== Segment start ==

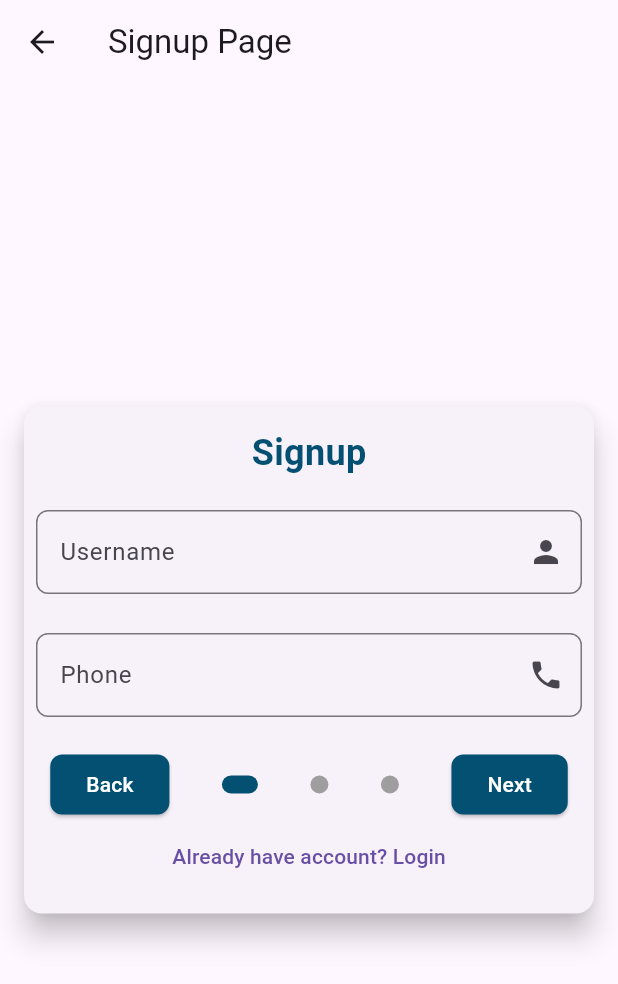
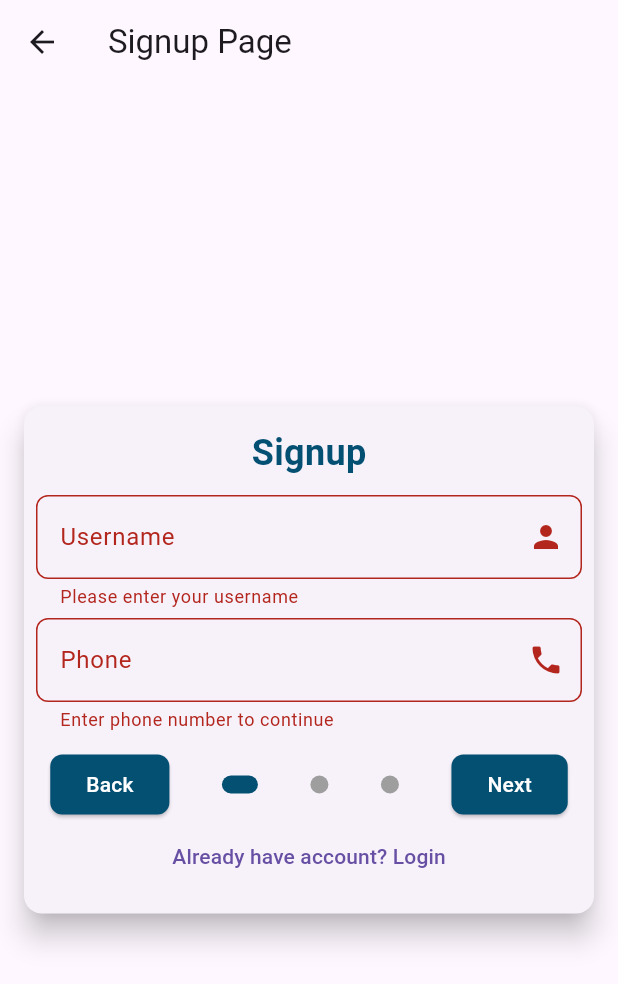
Before and after one commit to Zedestar/flutter_schoolBus, a Flutter app: the SignupPage screen opened directly, after a tap on "Don't have an account? Signup", after a tap on "Next", on a phone screen of 412 x 824 dp. Shown: the top 984 px of the screen. Run offline on Flutter 3.47's test engine with Material 3 defaults, Android fonts, the phone set to English and light mode, and no system bars.

Commit message:
The commit after finishing up the singup widget, lokforward for graphQL

```diff
--- a/lib/functions/validate_function.dart
+++ b/lib/functions/validate_function.dart
@@ -1,5 +1,3 @@
-import 'package:flutter/material.dart';
-
 String? validateEmail(String? value) {
   if (value == null || value.isEmpty) {
     return 'Please enter your email';
@@ -25,8 +23,8 @@ String? validatePhoneNumber(String? value) {
   if (value == null || value.isEmpty) {
     return 'Enter phone number to continue';
   }
-  if (value != 13) {
-    return "Phone number must contain 13 number";
+  if (value.length != 13) {
+    return "Phone number must contain 13 number current are ${value.length}";
   }
   return null;
 }
--- a/lib/widgets/signing_up_widget.dart
+++ b/lib/widgets/signing_up_widget.dart
@@ -15,6 +15,7 @@ class SigningUpWidget extends StatefulWidget {
 
 class _SigningUpWidgetState extends State<SigningUpWidget> {
   int _currentPage = 0;
+  final _signUpFormKey = GlobalKey<FormState>();
   final widgetPageController = PageController();
   final usernameController = TextEditingController();
   final emailController = TextEditingController();
@@ -56,7 +57,7 @@ class _SigningUpWidgetState extends State<SigningUpWidget> {
               controller: phoneNUmberController,
               inputIcon: Icons.phone,
               textVisibility: false,
-              keyboardType: TextInputType.text,
+              keyboardType: TextInputType.phone,
               validator: validatePhoneNumber,
             ),
           ],
@@ -64,6 +65,7 @@ class _SigningUpWidgetState extends State<SigningUpWidget> {
       ),
       SizedBox(
         height: 160,
+        child: SingleChildScrollView(
           child: Column(
             mainAxisAlignment: MainAxisAlignment.spaceAround,
             children: [
@@ -73,7 +75,7 @@ class _SigningUpWidgetState extends State<SigningUpWidget> {
                 controller: emailController,
                 inputIcon: Icons.email,
                 textVisibility: false,
-              keyboardType: TextInputType.text,
+                keyboardType: TextInputType.emailAddress,
                 validator: validateEmail,
               ),
               Container(
@@ -90,6 +92,7 @@ class _SigningUpWidgetState extends State<SigningUpWidget> {
                 child: Icon(Icons.camera),
               )
             ],
+          ),
         ),
       ),
       SizedBox(
@@ -109,7 +112,7 @@ class _SigningUpWidgetState extends State<SigningUpWidget> {
             TheTextFormInput(
               labelText: "Password",
               hintText: "Confirm your password",
-              controller: phoneNUmberController,
+              controller: confirmPasswordController,
               inputIcon: Icons.password,
               textVisibility: true,
               keyboardType: TextInputType.text,
@@ -122,7 +125,8 @@ class _SigningUpWidgetState extends State<SigningUpWidget> {
         ),
       ),
     ];
-    return Padding(
+    return SingleChildScrollView(
+      child: Padding(
         padding: const EdgeInsets.symmetric(vertical: 14),
         child: Column(
           mainAxisSize: MainAxisSize.min,
@@ -136,11 +140,14 @@ class _SigningUpWidgetState extends State<SigningUpWidget> {
                 fontWeight: FontWeight.bold,
               ),
             ),
-          SizedBox(
+            Form(
+              key: _signUpFormKey,
+              child: SizedBox(
                 height: 180,
                 child: PageView.builder(
                   itemCount: signupContent.length,
                   controller: widgetPageController,
+                  physics: NeverScrollableScrollPhysics(),
                   onPageChanged: (int index) {
                     setState(() {
                       _currentPage = index;
@@ -154,10 +161,19 @@ class _SigningUpWidgetState extends State<SigningUpWidget> {
                   },
                 ),
               ),
+            ),
             Row(
               mainAxisAlignment: MainAxisAlignment.spaceAround,
               children: [
-              TheElevatedButton(onPressed: () {}, buttonText: "Back"),
+                TheElevatedButton(
+                  onPressed: () {
+                    widgetPageController.previousPage(
+                      duration: Duration(milliseconds: 300),
+                      curve: Curves.bounceIn,
+                    );
+                  },
+                  buttonText: "Back",
+                ),
                 ...List.generate(
                   signupContent.length,
                   (index) {
@@ -169,13 +185,28 @@ class _SigningUpWidgetState extends State<SigningUpWidget> {
                       ),
                       decoration: BoxDecoration(
                         color: index == _currentPage ? kcolor : Colors.grey,
-                        borderRadius: BorderRadius.circular(12)),
+                        borderRadius: BorderRadius.circular(12),
+                      ),
                     );
                   },
                 ),
                 TheElevatedButton(
-                onPressed: () {},
-                buttonText: "Next",
+                  onPressed: () {
+                    if (!_signUpFormKey.currentState!.validate()) {
+                      return;
+                    }
+                    if (_currentPage == signupContent.length - 1) {
+                      print("Ready to sign up boys");
+                      print("The signup mode is activated");
+                    }
+                    widgetPageController.nextPage(
+                      duration: Duration(milliseconds: 300),
+                      curve: Curves.bounceIn,
+                    );
+                  },
+                  buttonText: _currentPage == signupContent.length - 1
+                      ? "Signup"
+                      : "Next",
                 ),
               ],
             ),
@@ -185,6 +216,7 @@ class _SigningUpWidgetState extends State<SigningUpWidget> {
             ),
           ],
         ),
+      ),
     );
   }
 }
```
Lines whose indentation alone changed are shown as unchanged.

== Segment end ==

## TASK TO CARRY OUT
Without any pictures, please reproduce the full set of entries.

## SOLUTION FOR THIS TASK
Before and after one commit to Zedestar/flutter_schoolBus, a Flutter app: the SignupPage screen opened directly, after a tap on "Don't have an account? Signup", after a tap on "Next", on a phone screen of 412 x 824 dp. Shown: the top 984 px of the screen. Run offline on Flutter 3.47's test engine with Material 3 defaults, Android fonts, the phone set to English and light mode, and no system bars.

Commit message:
The commit after finishing up the singup widget, lokforward for graphQL

```diff
--- a/lib/functions/validate_function.dart
+++ b/lib/functions/validate_function.dart
@@ -1,5 +1,3 @@
-import 'package:flutter/material.dart';
-
 String? validateEmail(String? value) {
   if (value == null || value.isEmpty) {
     return 'Please enter your email';
@@ -25,8 +23,8 @@ String? validatePhoneNumber(String? value) {
   if (value == null || value.isEmpty) {
     return 'Enter phone number to continue';
   }
-  if (value != 13) {
-    return "Phone number must contain 13 number";
+  if (value.length != 13) {
+    return "Phone number must contain 13 number current are ${value.length}";
   }
   return null;
 }
--- a/lib/widgets/signing_up_widget.dart
+++ b/lib/widgets/signing_up_widget.dart
@@ -15,6 +15,7 @@ class SigningUpWidget extends StatefulWidget {
 
 class _SigningUpWidgetState extends State<SigningUpWidget> {
   int _currentPage = 0;
+  final _signUpFormKey = GlobalKey<FormState>();
   final widgetPageController = PageController();
   final usernameController = TextEditingController();
   final emailController = TextEditingController();
@@ -56,7 +57,7 @@ class _SigningUpWidgetState extends State<SigningUpWidget> {
               controller: phoneNUmberController,
               inputIcon: Icons.phone,
               textVisibility: false,
-              keyboardType: TextInputType.text,
+              keyboardType: TextInputType.phone,
               validator: validatePhoneNumber,
             ),
           ],
@@ -64,6 +65,7 @@ class _SigningUpWidgetState extends State<SigningUpWidget> {
       ),
       SizedBox(
         height: 160,
+        child: SingleChildScrollView(
           child: Column(
             mainAxisAlignment: MainAxisAlignment.spaceAround,
             children: [
@@ -73,7 +75,7 @@ class _SigningUpWidgetState extends State<SigningUpWidget> {
                 controller: emailController,
                 inputIcon: Icons.email,
                 textVisibility: false,
-              keyboardType: TextInputType.text,
+                keyboardType: TextInputType.emailAddress,
                 validator: validateEmail,
               ),
               Container(
@@ -90,6 +92,7 @@ class _SigningUpWidgetState extends State<SigningUpWidget> {
                 child: Icon(Icons.camera),
               )
             ],
+          ),
         ),
       ),
       SizedBox(
@@ -109,7 +112,7 @@ class _SigningUpWidgetState extends State<SigningUpWidget> {
             TheTextFormInput(
               labelText: "Password",
               hintText: "Confirm your password",
-              controller: phoneNUmberController,
+              controller: confirmPasswordController,
               inputIcon: Icons.password,
               textVisibility: true,
               keyboardType: TextInputType.text,
@@ -122,7 +125,8 @@ class _SigningUpWidgetState extends State<SigningUpWidget> {
         ),
       ),
     ];
-    return Padding(
+    return SingleChildScrollView(
+      child: Padding(
         padding: const EdgeInsets.symmetric(vertical: 14),
         child: Column(
           mainAxisSize: MainAxisSize.min,
@@ -136,11 +140,14 @@ class _SigningUpWidgetState extends State<SigningUpWidget> {
                 fontWeight: FontWeight.bold,
               ),
             ),
-          SizedBox(
+            Form(
+              key: _signUpFormKey,
+              child: SizedBox(
                 height: 180,
                 child: PageView.builder(
                   itemCount: signupContent.length,
                   controller: widgetPageController,
+                  physics: NeverScrollableScrollPhysics(),
                   onPageChanged: (int index) {
                     setState(() {
                       _currentPage = index;
@@ -154,10 +161,19 @@ class _SigningUpWidgetState extends State<SigningUpWidget> {
                   },
                 ),
               ),
+            ),
             Row(
               mainAxisAlignment: MainAxisAlignment.spaceAround,
               children: [
-              TheElevatedButton(onPressed: () {}, buttonText: "Back"),
+                TheElevatedButton(
+                  onPressed: () {
+                    widgetPageController.previousPage(
+                      duration: Duration(milliseconds: 300),
+                      curve: Curves.bounceIn,
+                    );
+                  },
+                  buttonText: "Back",
+                ),
                 ...List.generate(
                   signupContent.length,
                   (index) {
@@ -169,13 +185,28 @@ class _SigningUpWidgetState extends State<SigningUpWidget> {
                       ),
                       decoration: BoxDecoration(
                         color: index == _currentPage ? kcolor : Colors.grey,
-                        borderRadius: BorderRadius.circular(12)),
+                        borderRadius: BorderRadius.circular(12),
+                      ),
                     );
                   },
                 ),
                 TheElevatedButton(
-                onPressed: () {},
-                buttonText: "Next",
+                  onPressed: () {
+                    if (!_signUpFormKey.currentState!.validate()) {
+                      return;
+                    }
+                    if (_currentPage == signupContent.length - 1) {
+                      print("Ready to sign up boys");
+                      print("The signup mode is activated");
+                    }
+                    widgetPageController.nextPage(
+                      duration: Duration(milliseconds: 300),
+                      curve: Curves.bounceIn,
+                    );
+                  },
+                  buttonText: _currentPage == signupContent.length - 1
+                      ? "Signup"
+                      : "Next",
                 ),
               ],
             ),
@@ -185,6 +216,7 @@ class _SigningUpWidgetState extends State<SigningUpWidget> {
             ),
           ],
         ),
+      ),
     );
   }
 }
```
Lines whose indentation alone changed are shown as unchanged.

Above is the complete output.